How an #Autism family decides what’s best for their kids on the holidays

I thought I would share how and I have decided to handle Thanksgiving this year. There are many things that influenced our decisions but our number one priority is focusing on the kids. We are also paying attention to comfort levels because not everyone has fully accepted Lizze back into the and we don’t want to make anything more awkward than it needs to be.

The biggest factor in our decision making process though, was . We need to limit his level of excitement, as per doctors orders.

Having said all that, we will be going to dinner at my parents house. Most of my siblings will be at their significant others for dinner but will be stopping by for dessert. This will give us a chance to visit with my grandparents and other extended family We will be there for dinner and then leaving to visit Lizze’s family for dessert. This allows us to visit both sides of our family and sorta manage the flow of .

One of the things that we’ve learned from our separation and Lizze’s dance with caretaker burnout is that we need to strike a better balance between avoiding situations that will overstimulate the kids and participating in family activities, especially on the holidays.

This is much easier said than done because we’re in a constant state of exhaustion and sometimes hanging on to our sanity by a thread. Anything that causes stress to the kids and sets them off is something we’re instinctively wanting to avoid. At the very same time, we also realize the importance of spending time with our families, even if there will be a price we have to pay afterwards.

Striking that balance is a very tricky thing and frankly, it’s been something that we’ve historically struggled with.

In thtextgram-6e past we’ve simply chosen to avoid functions like this because the fallout was too much for us to cope with. I know that’s less than ideal but it was survivable.

Being able to strike some kind of balance will help us to stay connected with family and still keep maintain the ability to limit the kids to overstimulating situations.¬†We haven’t mastered this by any stretch of the imagination but I feel like we’ve at least identified a problem and are actively working to find the best solution.

I don’t know Christmas just yet because that’s easily the worst holiday in regards to . Perhaps we’ll work on some new traditions this Christmas and have people stop by our house to visit, rather than dragging the boys anywhere.

Regardless, there is so much that goes into managing the holidays and no matter what you decide, someone’s not going to be happy.

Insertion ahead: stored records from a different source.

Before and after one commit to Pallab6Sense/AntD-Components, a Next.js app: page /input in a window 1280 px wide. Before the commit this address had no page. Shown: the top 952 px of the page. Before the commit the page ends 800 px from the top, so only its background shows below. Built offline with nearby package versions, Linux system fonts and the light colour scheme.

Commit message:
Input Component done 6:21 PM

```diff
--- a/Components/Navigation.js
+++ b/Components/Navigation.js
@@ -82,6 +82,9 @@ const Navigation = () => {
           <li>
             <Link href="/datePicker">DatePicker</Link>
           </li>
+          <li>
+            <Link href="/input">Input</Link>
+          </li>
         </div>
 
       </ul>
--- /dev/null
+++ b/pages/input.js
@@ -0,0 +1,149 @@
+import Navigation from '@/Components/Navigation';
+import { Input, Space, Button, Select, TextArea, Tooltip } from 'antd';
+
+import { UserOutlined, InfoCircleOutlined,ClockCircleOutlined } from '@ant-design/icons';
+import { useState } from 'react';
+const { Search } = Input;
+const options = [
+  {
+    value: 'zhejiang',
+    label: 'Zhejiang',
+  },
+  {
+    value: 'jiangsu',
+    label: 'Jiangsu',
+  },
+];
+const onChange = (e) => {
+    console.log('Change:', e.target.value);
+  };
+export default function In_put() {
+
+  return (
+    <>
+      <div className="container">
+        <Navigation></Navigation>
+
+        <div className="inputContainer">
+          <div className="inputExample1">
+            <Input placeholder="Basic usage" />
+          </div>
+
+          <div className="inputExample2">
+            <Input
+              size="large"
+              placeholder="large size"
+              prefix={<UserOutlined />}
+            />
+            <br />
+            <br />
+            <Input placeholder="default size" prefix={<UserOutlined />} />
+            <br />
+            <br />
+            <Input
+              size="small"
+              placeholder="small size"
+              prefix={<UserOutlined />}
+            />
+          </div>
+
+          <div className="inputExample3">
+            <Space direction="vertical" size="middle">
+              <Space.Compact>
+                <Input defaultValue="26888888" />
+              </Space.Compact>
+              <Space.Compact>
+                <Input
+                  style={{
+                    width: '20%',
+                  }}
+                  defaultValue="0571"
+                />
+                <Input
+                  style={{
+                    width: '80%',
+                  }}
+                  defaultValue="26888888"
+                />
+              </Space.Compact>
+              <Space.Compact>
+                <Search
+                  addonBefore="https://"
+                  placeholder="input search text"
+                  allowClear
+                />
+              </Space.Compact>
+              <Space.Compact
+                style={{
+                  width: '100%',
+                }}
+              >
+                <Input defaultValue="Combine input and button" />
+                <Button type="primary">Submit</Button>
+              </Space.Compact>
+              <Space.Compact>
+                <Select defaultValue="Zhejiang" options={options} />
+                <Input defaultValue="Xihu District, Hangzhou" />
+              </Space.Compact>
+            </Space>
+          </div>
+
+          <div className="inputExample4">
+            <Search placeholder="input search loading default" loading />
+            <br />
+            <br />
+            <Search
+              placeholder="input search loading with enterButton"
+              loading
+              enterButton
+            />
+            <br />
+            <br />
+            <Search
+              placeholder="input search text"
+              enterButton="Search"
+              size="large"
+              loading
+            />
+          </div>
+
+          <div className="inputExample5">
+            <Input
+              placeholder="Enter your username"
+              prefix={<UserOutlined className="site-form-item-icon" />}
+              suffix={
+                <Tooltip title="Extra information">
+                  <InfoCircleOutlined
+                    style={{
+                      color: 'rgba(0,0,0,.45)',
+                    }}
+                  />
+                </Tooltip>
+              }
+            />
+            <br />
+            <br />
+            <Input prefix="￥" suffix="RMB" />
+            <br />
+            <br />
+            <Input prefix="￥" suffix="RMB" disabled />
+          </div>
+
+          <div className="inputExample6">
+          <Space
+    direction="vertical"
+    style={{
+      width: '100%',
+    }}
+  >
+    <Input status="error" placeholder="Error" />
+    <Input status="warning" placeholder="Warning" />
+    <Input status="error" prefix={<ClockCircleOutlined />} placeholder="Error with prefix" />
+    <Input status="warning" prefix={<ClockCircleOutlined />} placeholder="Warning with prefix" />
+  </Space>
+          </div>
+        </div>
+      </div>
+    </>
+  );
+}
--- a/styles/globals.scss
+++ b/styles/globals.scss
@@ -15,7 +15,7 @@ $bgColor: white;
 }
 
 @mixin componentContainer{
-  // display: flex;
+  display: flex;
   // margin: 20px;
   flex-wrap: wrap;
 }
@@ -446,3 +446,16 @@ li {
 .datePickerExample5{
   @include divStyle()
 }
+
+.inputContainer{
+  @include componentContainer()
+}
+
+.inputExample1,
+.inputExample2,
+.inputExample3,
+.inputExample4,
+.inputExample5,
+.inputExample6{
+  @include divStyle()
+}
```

Have you figured out what you’re going to do for the holidays? Can you relate to anything I’ve just shared? PLease share you’re comments and experience below in the comments.. ūüôā



Leave a Reply

4 Comments on "How an #Autism family decides what’s best for their kids on the holidays"

Notify of
avatar
 
smilegrinwinkmrgreenneutraltwistedarrowshockunamusedcooleviloopsrazzrollcryeeklolmadsadexclamationquestionideahmmbegwhewchucklesillyenvyshutmouth
Photo and Image Files
 
 
 
Audio and Video Files
 
 
 
Other File Types
 
 
 
BJW
Member

Holidays are hard. My is down around Dayton and Columbus, so we go down for Thanksgiving or Christmas, once every three years. Last year my brother had a mild stroke so he pretty much told us we had to see him after Christmas. Which was good. smile

Rob Gorski
Member

I’m sorry to hear your brother… Hope he’s doing better…

It’s all about balance……

BJW
Member

Exactly! Yes, David is doing pretty well. I think his walking is still an effort, but his brain is working well. I didn’t mean to make light of it, but David did use it to get us down to Columbus. But that is because he wanted us to wait until he got out of the hospital.

Rob Gorski
Member

Glad to hear he’s doing better

wpDiscuz